The trend at the moment seems to be tattooed bikers who are in a motorcycle gang. Or cowboys. I have nothing against either, in fact, I just read 2 Mills & Boon Dare books by 2 different authors featuring a tattooed guy who’s in a MC and enjoyed both of them immensely. And I guess it’s a good idea to be writing to the market, because then you’ll get sales.

And as much as I love a good sexy romance with graphic sex scenes that make the reader all hot and bother, I can still enjoy a fun romance with no graphic sex (I aim to own (and read) every book Trisha Ashley has ever written, and I’m getting there).

I’ve been writing and I’ve been thinking about getting an actual book out so I went looking at the specs for submission for Mills & Boon/Harlequin Dare and this is what they’re after:

Sexy. Passionate. Bold.

Harlequin Dare stories push the boundaries of sexual explicitness while keeping the focus on the developing romantic relationship. Come meet the sexiest men alive!

Key Elements
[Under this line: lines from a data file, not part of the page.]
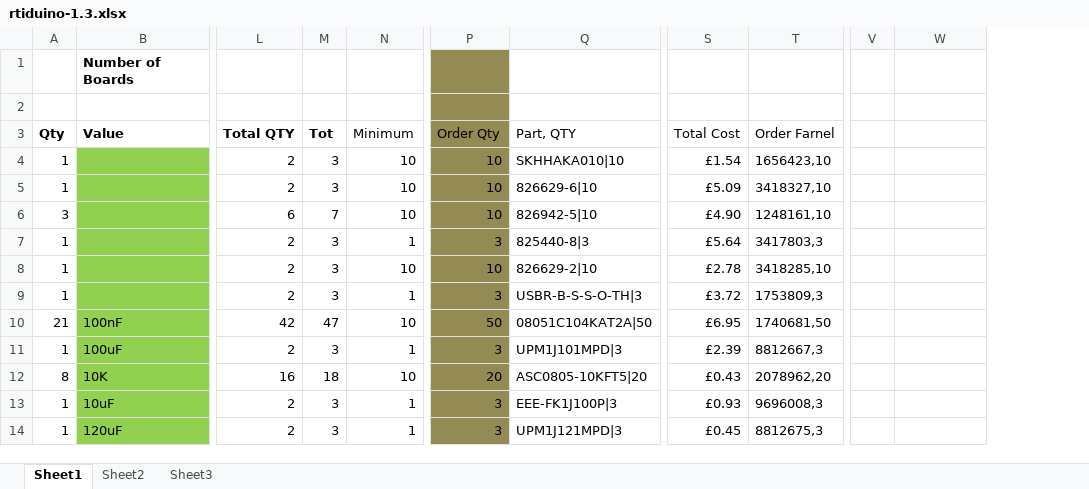
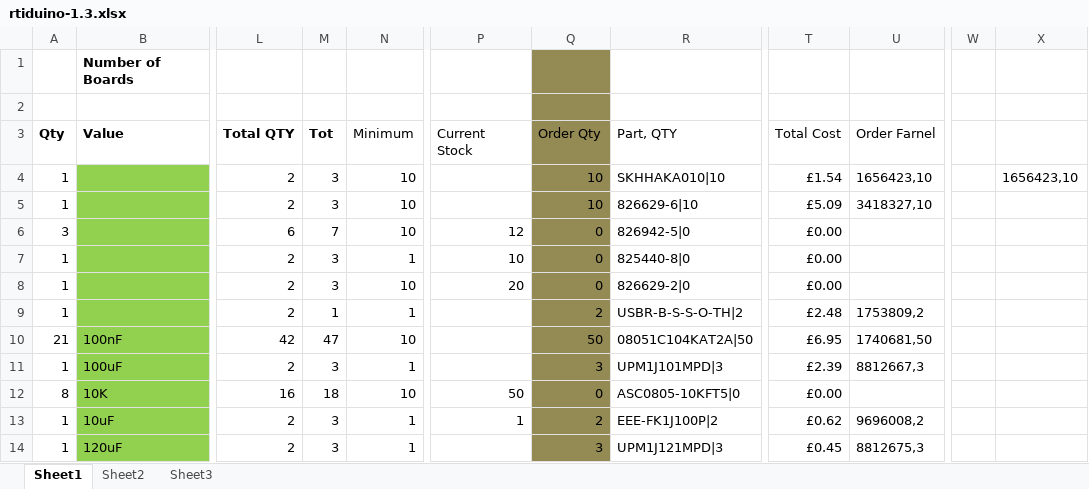
Before and after one commit to rti-capture/rtiduino-pcb, an Excel workbook: rtiduino-1.3.xlsx, sheet Sheet1, drawn as a sheet; only a part is shown, gaps mark what is left out; values as stored, in another font and other column widths than the file's, no borders; conditional formats not drawn; removed rows and columns are numbered as before the commit, all else as after; the diff covers the shown part only; the diff names each change by its address in the sheet, - before the commit and + after, or states it on an @@ line.

Commit message:
Final tweaks before ordering

```diff
--- a/rtiduino-1.3.xlsx (sheet Sheet1)
+++ b/rtiduino-1.3.xlsx (sheet Sheet1)
+column P (Current Stock), rows 6-13: 12 | 10 | 20 |  |  |  | 50 | 1
-column V, empty
+column W, empty
-X4: (empty)
+X4: 1656423,10
-Q6 (Order Qty): 10
+Q6 (Order Qty): 0
-R6 (Part, QTY): 826942-5|10
+R6 (Part, QTY): 826942-5|0
-T6 (Total Cost): £4.90
+T6 (Total Cost): £0.00
-U6 (Order Farnel): 1248161,10
+U6 (Order Farnel): (empty)
-Q7 (Order Qty): 3
+Q7 (Order Qty): 0
-R7 (Part, QTY): 825440-8|3
+R7 (Part, QTY): 825440-8|0
-T7 (Total Cost): £5.64
+T7 (Total Cost): £0.00
-U7 (Order Farnel): 3417803,3
+U7 (Order Farnel): (empty)
-Q8 (Order Qty): 10
+Q8 (Order Qty): 0
-R8 (Part, QTY): 826629-2|10
+R8 (Part, QTY): 826629-2|0
-T8 (Total Cost): £2.78
+T8 (Total Cost): £0.00
-U8 (Order Farnel): 3418285,10
+U8 (Order Farnel): (empty)
-M9 (Tot): 3
+M9 (Tot): 1
-Q9 (Order Qty): 3
+Q9 (Order Qty): 2
-R9 (Part, QTY): USBR-B-S-S-O-TH|3
+R9 (Part, QTY): USBR-B-S-S-O-TH|2
-T9 (Total Cost): £3.72
+T9 (Total Cost): £2.48
-U9 (Order Farnel): 1753809,3
+U9 (Order Farnel): 1753809,2
-Q12 (Order Qty): 20
+Q12 (Order Qty): 0
-R12 (Part, QTY): ASC0805-10KFT5|20
+R12 (Part, QTY): ASC0805-10KFT5|0
-T12 (Total Cost): £0.43
+T12 (Total Cost): £0.00
-U12 (Order Farnel): 2078962,20
+U12 (Order Farnel): (empty)
-Q13 (Order Qty): 3
+Q13 (Order Qty): 2
-R13 (Part, QTY): EEE-FK1J100P|3
+R13 (Part, QTY): EEE-FK1J100P|2
-T13 (Total Cost): £0.93
+T13 (Total Cost): £0.62
-U13 (Order Farnel): 9696008,3
+U13 (Order Farnel): 9696008,2
```
Also changed, not shown: 19 added rows, 3 removed rows, 73 edited cells and cell formats elsewhere in this sheet, formulas that keep their value, 3 other files.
  • The heat level is explicit and graphic. The hero and heroine have a powerful sexual and emotional connection.
  •  We’re looking for authors who have a distinct, memorable voice and write stories with a high level of sexual tension as well as graphic sex. 
  •  We want to read the ultimate alpha hero of all of your sexual fantasies! While billionaires, CEOs and other successful, affluent men are welcome, we are also open to grittier heroes and anti-heroes.
  •  Heroines are empowered, fun and fearless women who don’t necessarily need a man in their lives—having a man is her choice…and her pleasure! Bold heroines are a key hook for this series and their independence is as important as the character traits of the alpha heroes.
  •  Stories must be contemporary. Readers should be swept away by sexual fantasy, even as the characters deal with real world obstacles and challenges in the face of their love.
  •  The setting can either be metropolitan (Paris, London, New York, L.A., Sydney, Rome) or exotic (the Amalfi Coast, Hawaii, the Caribbean). The setting alone doesn’t make the story sexy but it certainly helps!
  •  We are open to 3rd person or 1st person point of view. There should be a balance of POV between the hero and heroine.
  •  A word count of 50,000 means stories must be fast-paced and plot-driven.
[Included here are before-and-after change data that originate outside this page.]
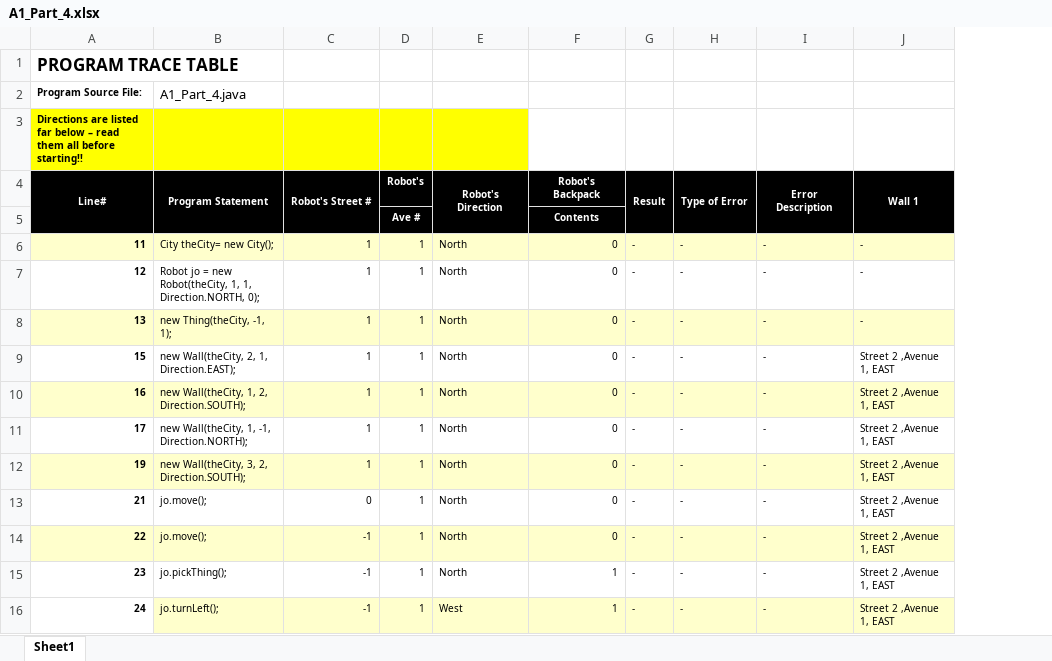
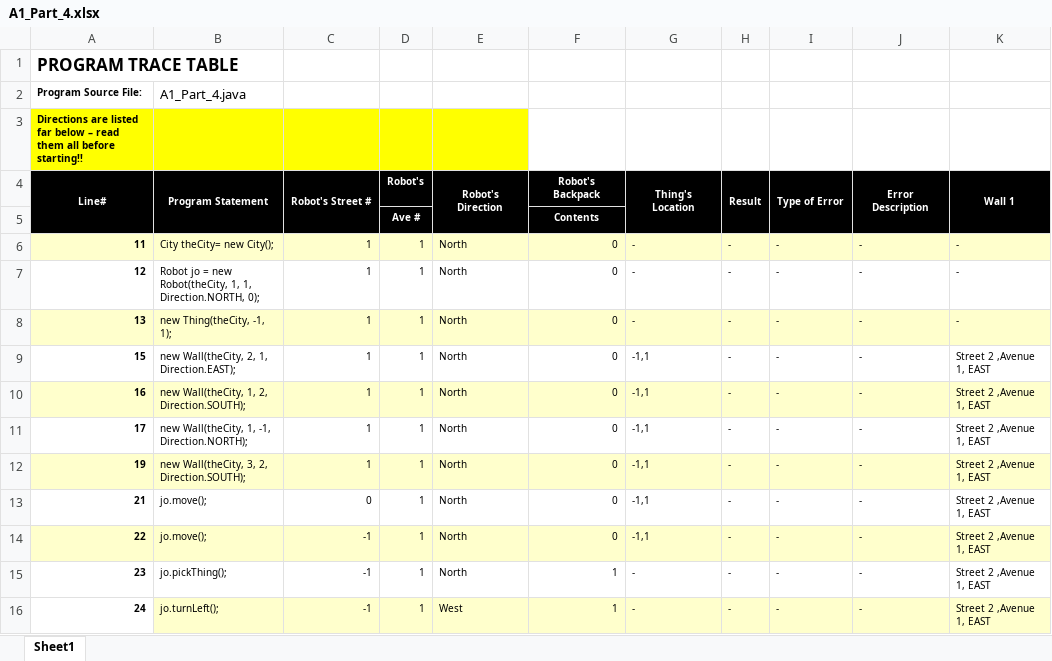
Before and after one commit to jiapingzeng/CS1A, an Excel workbook: Assignments/Assignment1/A1_Part_4.xlsx, sheet Sheet1, drawn as a sheet; only a part is shown; values as stored, in another font and other column widths than the file's, no borders; the diff names each change by its address in the sheet, - before the commit and + after, or states it on an @@ line.

Commit message:
Finished assignment1 revision

```diff
--- a/Assignments/Assignment1/A1_Part_4.xlsx (sheet Sheet1)
+++ b/Assignments/Assignment1/A1_Part_4.xlsx (sheet Sheet1)
+column G (Thing's Location), rows 6-16: - | - | - | -1,1 | -1,1 | -1,1 | -1,1 | -1,1 | -1,1 | - | -
```
Also changed, not shown: Assignments/Assignment1/A1_Part_3.xlsx.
We are open to many different story types, though we are not currently considering law enforcement (police, FBI, etc.), western-themed, military, sports, small-town romances, paranormal or historicals.

These are sexy contemporary romances and we’re not accepting erotica or erotic romance. We are not interested in BDSM (light bondage is acceptable), ménage, age play, bestiality, incest or rape. Each manuscript will be evaluated on how the subject matter is handled.

I read it a few times and I don’t feel that anything I write fits their bill. Here’s the bit that comes after the story types bit. While I absolutely cannot get behind bestiality or incest or rape, I have written stuff with polyamorous characters and I understand that is a different, more specialised market.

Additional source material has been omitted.